▸ ASSIGNMENT
Each line of the data below that carries the word "columns" needs to be copied.

━━━ STUDY MATERIAL ━━━

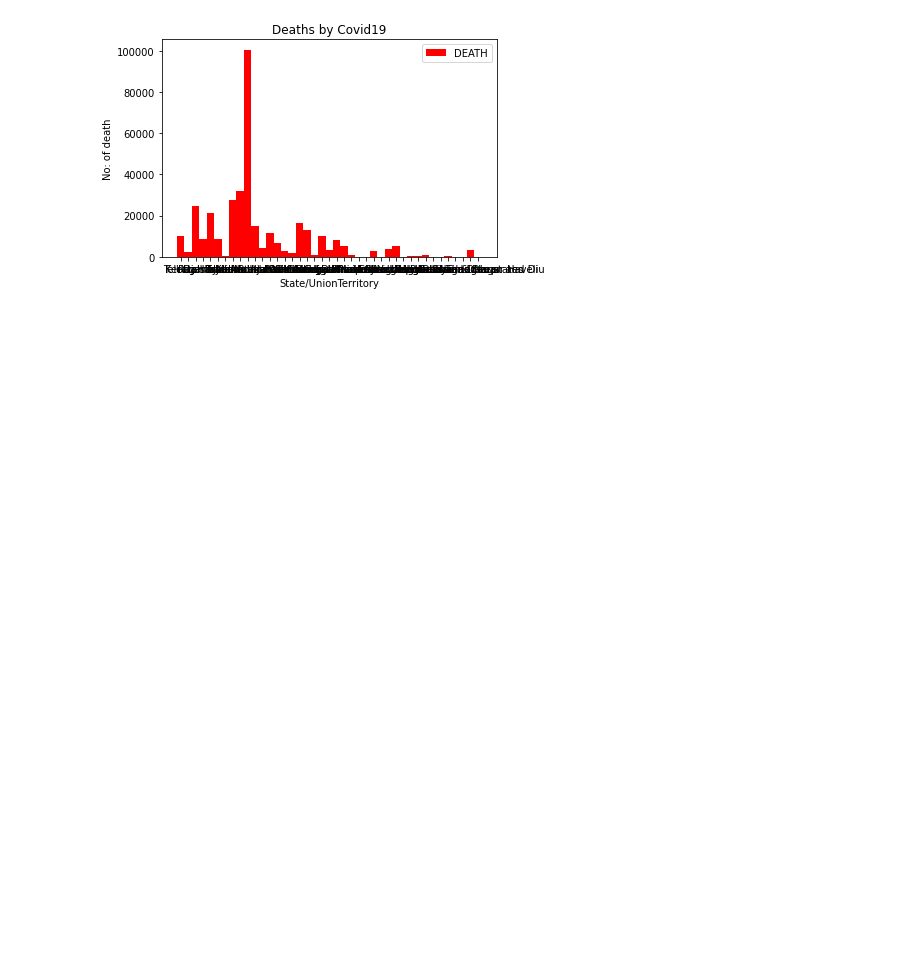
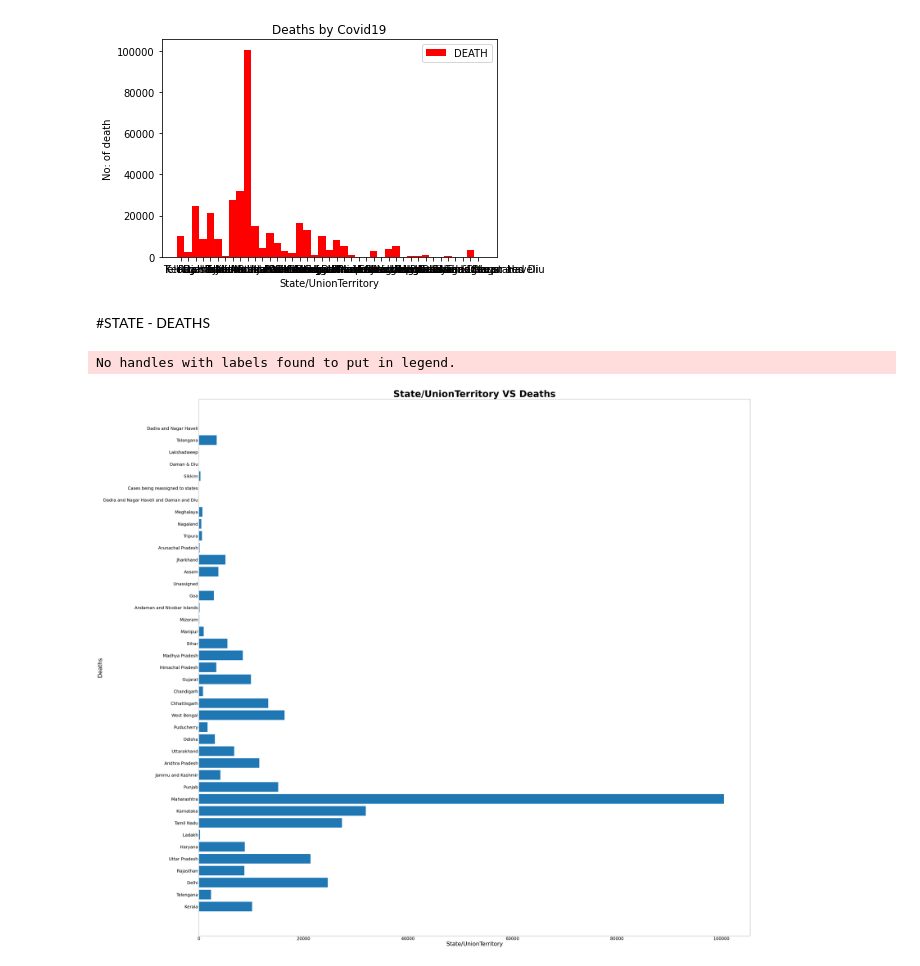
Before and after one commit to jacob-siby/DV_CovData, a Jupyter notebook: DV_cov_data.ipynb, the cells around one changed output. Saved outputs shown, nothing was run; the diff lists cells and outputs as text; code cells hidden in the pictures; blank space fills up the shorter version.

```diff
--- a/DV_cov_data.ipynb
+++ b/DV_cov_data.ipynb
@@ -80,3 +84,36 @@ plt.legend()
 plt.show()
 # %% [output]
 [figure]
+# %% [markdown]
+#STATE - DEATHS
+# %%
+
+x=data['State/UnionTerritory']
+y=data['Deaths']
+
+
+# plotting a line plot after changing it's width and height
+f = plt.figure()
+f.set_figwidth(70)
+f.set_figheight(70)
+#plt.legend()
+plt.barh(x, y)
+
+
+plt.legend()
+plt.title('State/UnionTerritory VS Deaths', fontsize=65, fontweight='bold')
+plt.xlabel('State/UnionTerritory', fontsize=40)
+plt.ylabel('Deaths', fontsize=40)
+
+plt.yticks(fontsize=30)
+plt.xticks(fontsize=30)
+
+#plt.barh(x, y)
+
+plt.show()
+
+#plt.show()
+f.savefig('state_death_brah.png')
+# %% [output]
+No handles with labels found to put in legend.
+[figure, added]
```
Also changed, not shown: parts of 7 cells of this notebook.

━━━
━━━ STUDY MATERIAL ━━━

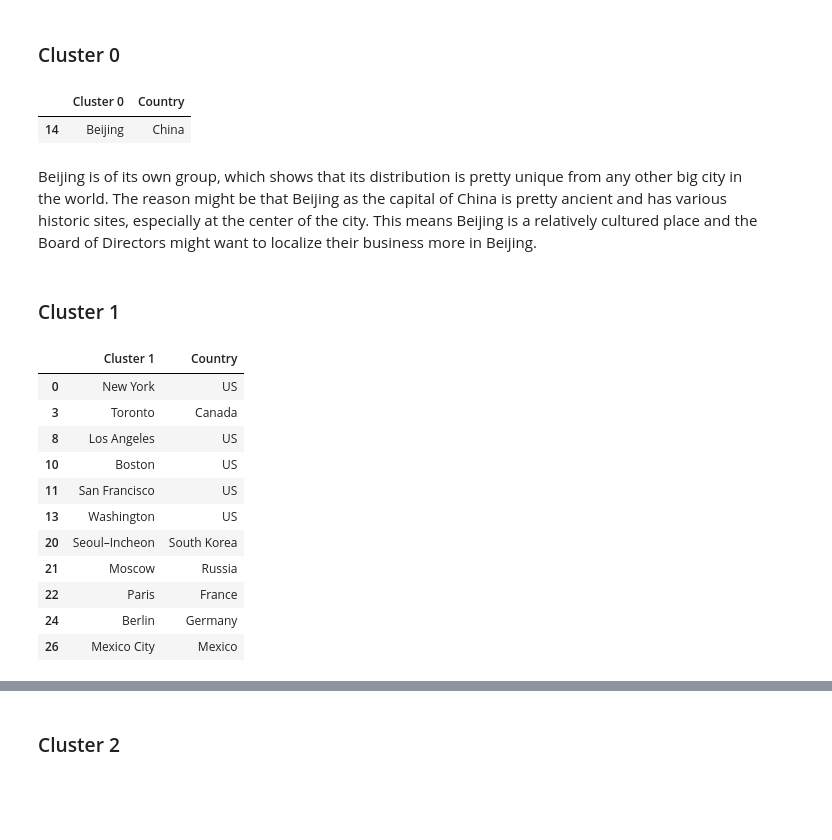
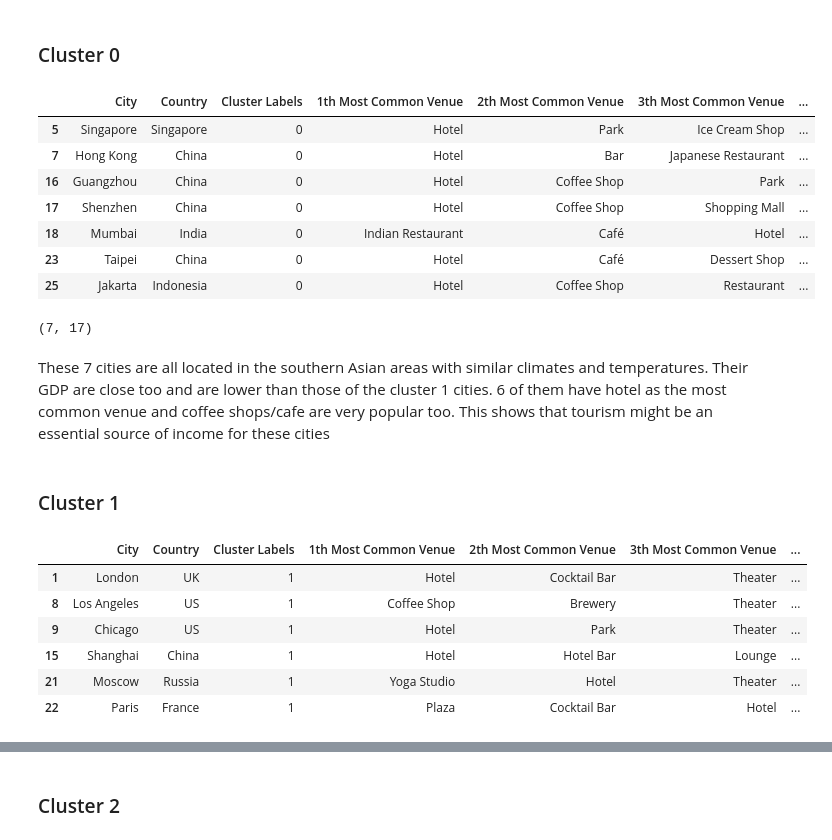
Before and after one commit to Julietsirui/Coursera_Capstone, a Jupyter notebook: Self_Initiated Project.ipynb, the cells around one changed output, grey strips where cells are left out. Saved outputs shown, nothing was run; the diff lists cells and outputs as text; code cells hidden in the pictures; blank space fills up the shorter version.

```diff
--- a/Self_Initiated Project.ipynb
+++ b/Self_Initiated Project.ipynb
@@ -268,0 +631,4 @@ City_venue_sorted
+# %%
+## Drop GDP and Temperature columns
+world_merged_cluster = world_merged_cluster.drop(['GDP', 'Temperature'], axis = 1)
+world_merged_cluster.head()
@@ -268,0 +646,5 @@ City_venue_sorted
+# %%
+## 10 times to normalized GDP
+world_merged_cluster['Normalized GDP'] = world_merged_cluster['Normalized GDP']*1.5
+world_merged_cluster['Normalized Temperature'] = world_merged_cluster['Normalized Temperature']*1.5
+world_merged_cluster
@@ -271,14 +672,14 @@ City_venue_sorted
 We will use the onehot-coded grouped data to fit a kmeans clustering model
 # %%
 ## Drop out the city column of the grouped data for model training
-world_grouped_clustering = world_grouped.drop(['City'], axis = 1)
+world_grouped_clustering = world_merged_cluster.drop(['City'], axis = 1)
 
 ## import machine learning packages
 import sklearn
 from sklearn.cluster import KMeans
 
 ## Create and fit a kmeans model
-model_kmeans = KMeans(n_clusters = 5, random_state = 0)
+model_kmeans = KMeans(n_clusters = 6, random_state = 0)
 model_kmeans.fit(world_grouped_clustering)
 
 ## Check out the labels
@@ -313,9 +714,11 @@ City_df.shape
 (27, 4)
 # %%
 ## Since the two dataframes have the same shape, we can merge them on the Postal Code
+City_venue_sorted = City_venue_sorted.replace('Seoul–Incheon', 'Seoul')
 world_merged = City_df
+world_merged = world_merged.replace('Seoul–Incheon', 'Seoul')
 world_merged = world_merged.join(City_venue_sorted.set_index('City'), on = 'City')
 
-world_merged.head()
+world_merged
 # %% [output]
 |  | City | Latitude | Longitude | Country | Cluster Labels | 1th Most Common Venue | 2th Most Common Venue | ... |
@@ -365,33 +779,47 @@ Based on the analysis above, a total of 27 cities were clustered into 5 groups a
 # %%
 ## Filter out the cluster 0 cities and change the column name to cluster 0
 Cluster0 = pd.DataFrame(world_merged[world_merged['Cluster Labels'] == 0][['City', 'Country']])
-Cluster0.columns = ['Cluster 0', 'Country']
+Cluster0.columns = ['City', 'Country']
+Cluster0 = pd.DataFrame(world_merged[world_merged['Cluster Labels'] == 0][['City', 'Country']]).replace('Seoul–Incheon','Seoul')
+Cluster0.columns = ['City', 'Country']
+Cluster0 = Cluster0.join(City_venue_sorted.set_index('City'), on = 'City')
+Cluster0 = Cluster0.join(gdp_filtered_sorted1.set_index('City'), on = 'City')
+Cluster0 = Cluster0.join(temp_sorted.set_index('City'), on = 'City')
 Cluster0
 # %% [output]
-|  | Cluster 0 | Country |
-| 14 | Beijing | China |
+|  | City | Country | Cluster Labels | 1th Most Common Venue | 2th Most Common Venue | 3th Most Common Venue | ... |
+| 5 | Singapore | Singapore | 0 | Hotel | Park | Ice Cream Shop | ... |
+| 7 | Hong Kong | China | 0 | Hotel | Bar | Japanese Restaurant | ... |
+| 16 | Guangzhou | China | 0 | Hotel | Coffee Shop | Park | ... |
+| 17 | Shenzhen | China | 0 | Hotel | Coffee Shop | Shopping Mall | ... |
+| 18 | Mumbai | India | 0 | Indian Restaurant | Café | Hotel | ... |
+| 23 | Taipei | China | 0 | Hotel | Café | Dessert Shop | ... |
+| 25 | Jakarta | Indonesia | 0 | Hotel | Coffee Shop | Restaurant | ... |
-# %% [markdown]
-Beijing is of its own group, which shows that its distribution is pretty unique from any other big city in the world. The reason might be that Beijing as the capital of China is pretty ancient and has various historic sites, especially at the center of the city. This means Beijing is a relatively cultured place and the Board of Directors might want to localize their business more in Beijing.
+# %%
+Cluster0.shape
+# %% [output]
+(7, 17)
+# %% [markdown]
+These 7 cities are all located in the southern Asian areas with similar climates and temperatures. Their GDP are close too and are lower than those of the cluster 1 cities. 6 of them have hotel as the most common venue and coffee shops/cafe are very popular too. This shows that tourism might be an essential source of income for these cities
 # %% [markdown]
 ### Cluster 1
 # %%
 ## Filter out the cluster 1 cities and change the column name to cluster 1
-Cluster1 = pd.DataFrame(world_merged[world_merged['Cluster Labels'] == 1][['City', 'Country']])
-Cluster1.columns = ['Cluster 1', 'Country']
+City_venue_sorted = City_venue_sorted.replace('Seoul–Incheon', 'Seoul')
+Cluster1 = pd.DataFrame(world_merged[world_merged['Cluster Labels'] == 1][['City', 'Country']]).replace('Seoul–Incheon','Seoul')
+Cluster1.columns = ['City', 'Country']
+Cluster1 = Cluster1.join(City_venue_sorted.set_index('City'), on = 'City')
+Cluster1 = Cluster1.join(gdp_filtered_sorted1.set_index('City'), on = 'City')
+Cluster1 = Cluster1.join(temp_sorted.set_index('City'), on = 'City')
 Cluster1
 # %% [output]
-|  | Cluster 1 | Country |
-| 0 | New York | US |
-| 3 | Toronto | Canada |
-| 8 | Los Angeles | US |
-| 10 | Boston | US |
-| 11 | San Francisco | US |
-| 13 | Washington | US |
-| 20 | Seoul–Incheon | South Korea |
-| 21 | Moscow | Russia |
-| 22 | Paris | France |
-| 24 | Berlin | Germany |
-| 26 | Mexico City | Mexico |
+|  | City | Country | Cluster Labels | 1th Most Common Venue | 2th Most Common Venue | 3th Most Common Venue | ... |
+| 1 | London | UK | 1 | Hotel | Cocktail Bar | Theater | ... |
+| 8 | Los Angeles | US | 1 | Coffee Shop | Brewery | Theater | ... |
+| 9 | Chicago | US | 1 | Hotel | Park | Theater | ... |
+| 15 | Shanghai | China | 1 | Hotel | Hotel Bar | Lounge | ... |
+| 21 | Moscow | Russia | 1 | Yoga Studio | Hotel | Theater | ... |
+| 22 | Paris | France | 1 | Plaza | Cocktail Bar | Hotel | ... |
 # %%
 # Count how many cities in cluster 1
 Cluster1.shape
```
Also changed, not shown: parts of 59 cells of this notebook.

━━━

▸ RESPONSE
+## Drop GDP and Temperature columns
-Cluster0.columns = ['Cluster 0', 'Country']
+Cluster0.columns = ['City', 'Country']
+Cluster0.columns = ['City', 'Country']
-Cluster1.columns = ['Cluster 1', 'Country']
+Cluster1.columns = ['City', 'Country']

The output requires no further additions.